Frederic Hore (voyageurfred) on October 9, 2013

I agree with Mike about using the Clarity tool in Adobe Camera RAW, by moving the slider to the right to add snap to the image. However, I have found to make my aerial images stand out, the Levels toll in Photoshop Elements 11 or Photoshop CS6 works great to add black, mid-tones and to brighten up the image. For others reading this who are not familiar with Levels (found under "Enhance" in Elements; "Image-|Image Adjustments-|"Levels" in PS CS 3 to 6) you can adjust the Black point by moving the black triangle to the right (left corner under the Histogram), the mid-tone contrast with the Gray triangle, and the whites with the white triangle on the right side. This will vastly improve a bland, flat image. The I will add some saturation to the image, to pump up the colours muted by the atmospheric haze. I agree with Mike, that converting to B&W cam produce better results where there is not too much colour in the image, as viewed in his gorgeous sample image of the Cascade Mountains. Cheers, Frederic in Montreal

Joe Zamudio (cocavaak) on October 8, 2013

from a remote sensing perspective, haze contributes to scattered light. In remote sensing we correct for increased signal due to scattered light by subtracting a certain amount of DN for each band - typically we subtract more from the blue band than the green and more from green than red. I would be interested to see how we could remove a certain DN level for each band (R,G,B). Does Aperture or Lightroom allow you to do that? If so, I would then try increasing the contrast as the next step.

Tony Zaiden (Totex) on October 8, 2013

Thanks Mike, very timely advise!!!

dave hunter (thauma) on October 7, 2013

great post - very useful

Chapman Solomon (CorVette98) on October 7, 2013

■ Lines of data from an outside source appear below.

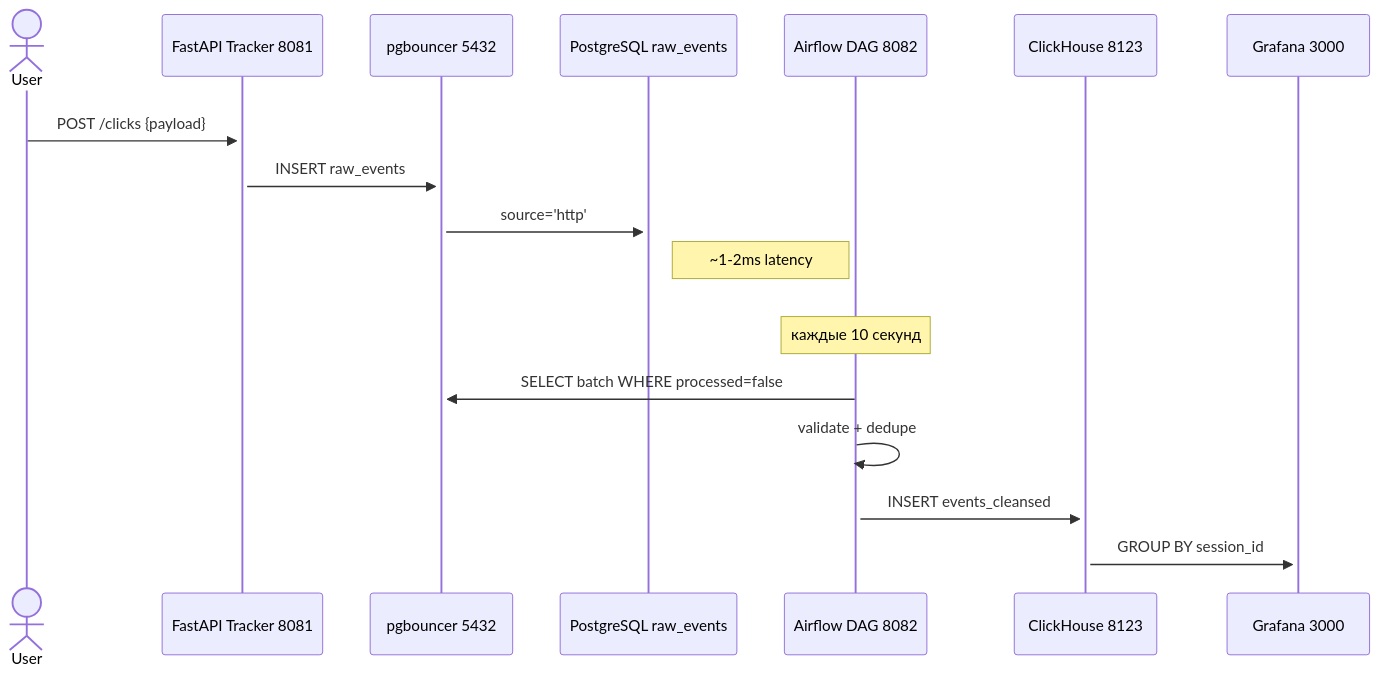
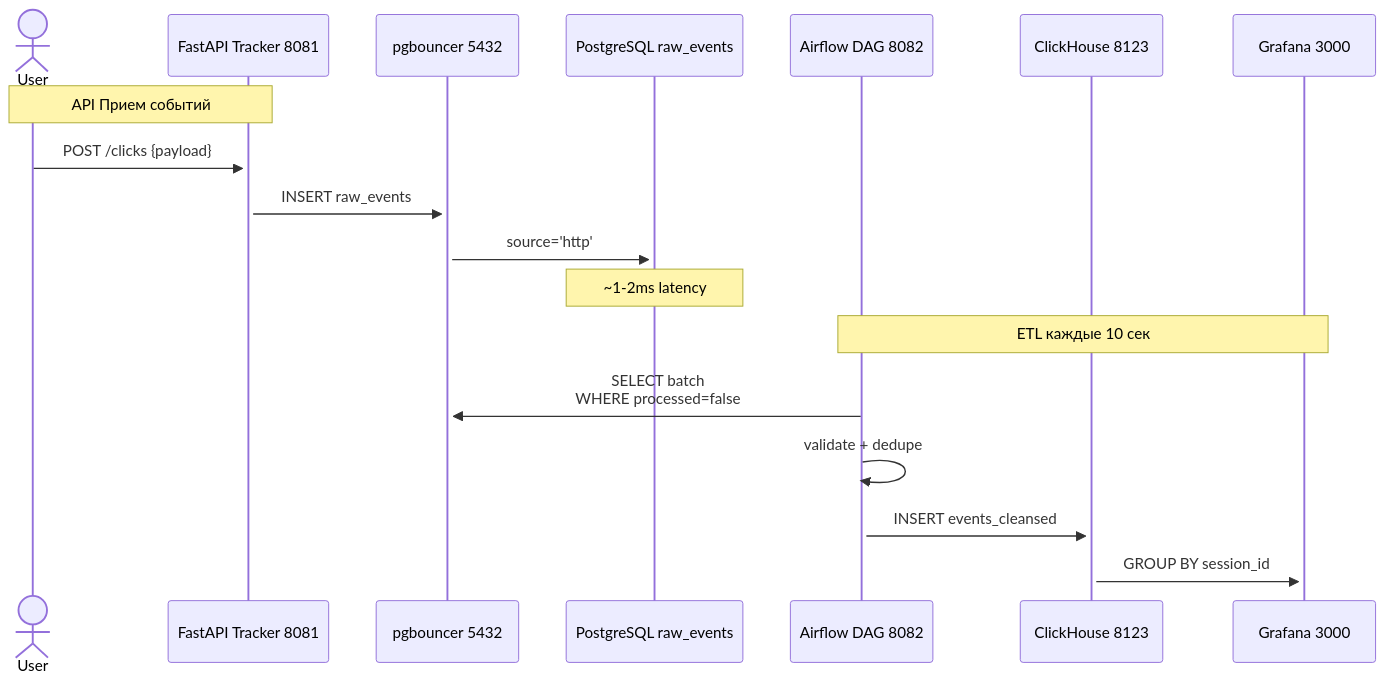
Before and after one commit to Alexsa7161/ASOBD: the second of 5 diagrams in README.md, drawn with Mermaid.

````diff
--- a/README.md
+++ b/README.md
@@ -262,25 +262,22 @@
 ```mermaid
 sequenceDiagram
     actor User
     participant Tracker as FastAPI Tracker 8081
     participant PG as pgbouncer 5432
     participant Postgres as PostgreSQL raw_events
     participant Airflow as Airflow DAG 8082
     participant ClickHouse as ClickHouse 8123
     participant Grafana as Grafana 3000
     
-    rect rgba(255, 255, 255, 1)
-        User->>+Tracker: POST /clicks {payload}
-        Tracker->>+PG: INSERT raw_events
-        PG->>+Postgres: source='http'
-        Note right of Postgres: ~1-2ms latency
-    end
+    Note over User,Tracker: API Прием событий
+    User->>+Tracker: POST /clicks {payload}
+    Tracker->>+PG: INSERT raw_events  
+    PG->>+Postgres: source='http'
+    Note over Postgres: ~1-2ms latency
     
-    rect rgba(255, 255, 255, 1)
-        Note over Airflow: каждые 10 секунд
-        Airflow->>+PG: SELECT batch WHERE processed=false
-        Airflow->>+Airflow: validate + dedupe
-        Airflow->>+ClickHouse: INSERT events_cleansed
-        ClickHouse->>+Grafana: GROUP BY session_id
-    end
+    Note over Airflow,Grafana: ETL каждые 10 сек
+    Airflow->>+PG: SELECT batch<br/>WHERE processed=false
+    Airflow->>+Airflow: validate + dedupe
+    Airflow->>+ClickHouse: INSERT events_cleansed
+    ClickHouse->>+Grafana: GROUP BY session_id
 ```
````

Thanks Mike Since I have a Mac, I use the Aperture application, so I was wondering about your reference to the clarify tool in nik. I am thinking that the highlight bar (Aperture) is the equivalent. Please advise me. Thanks, Chap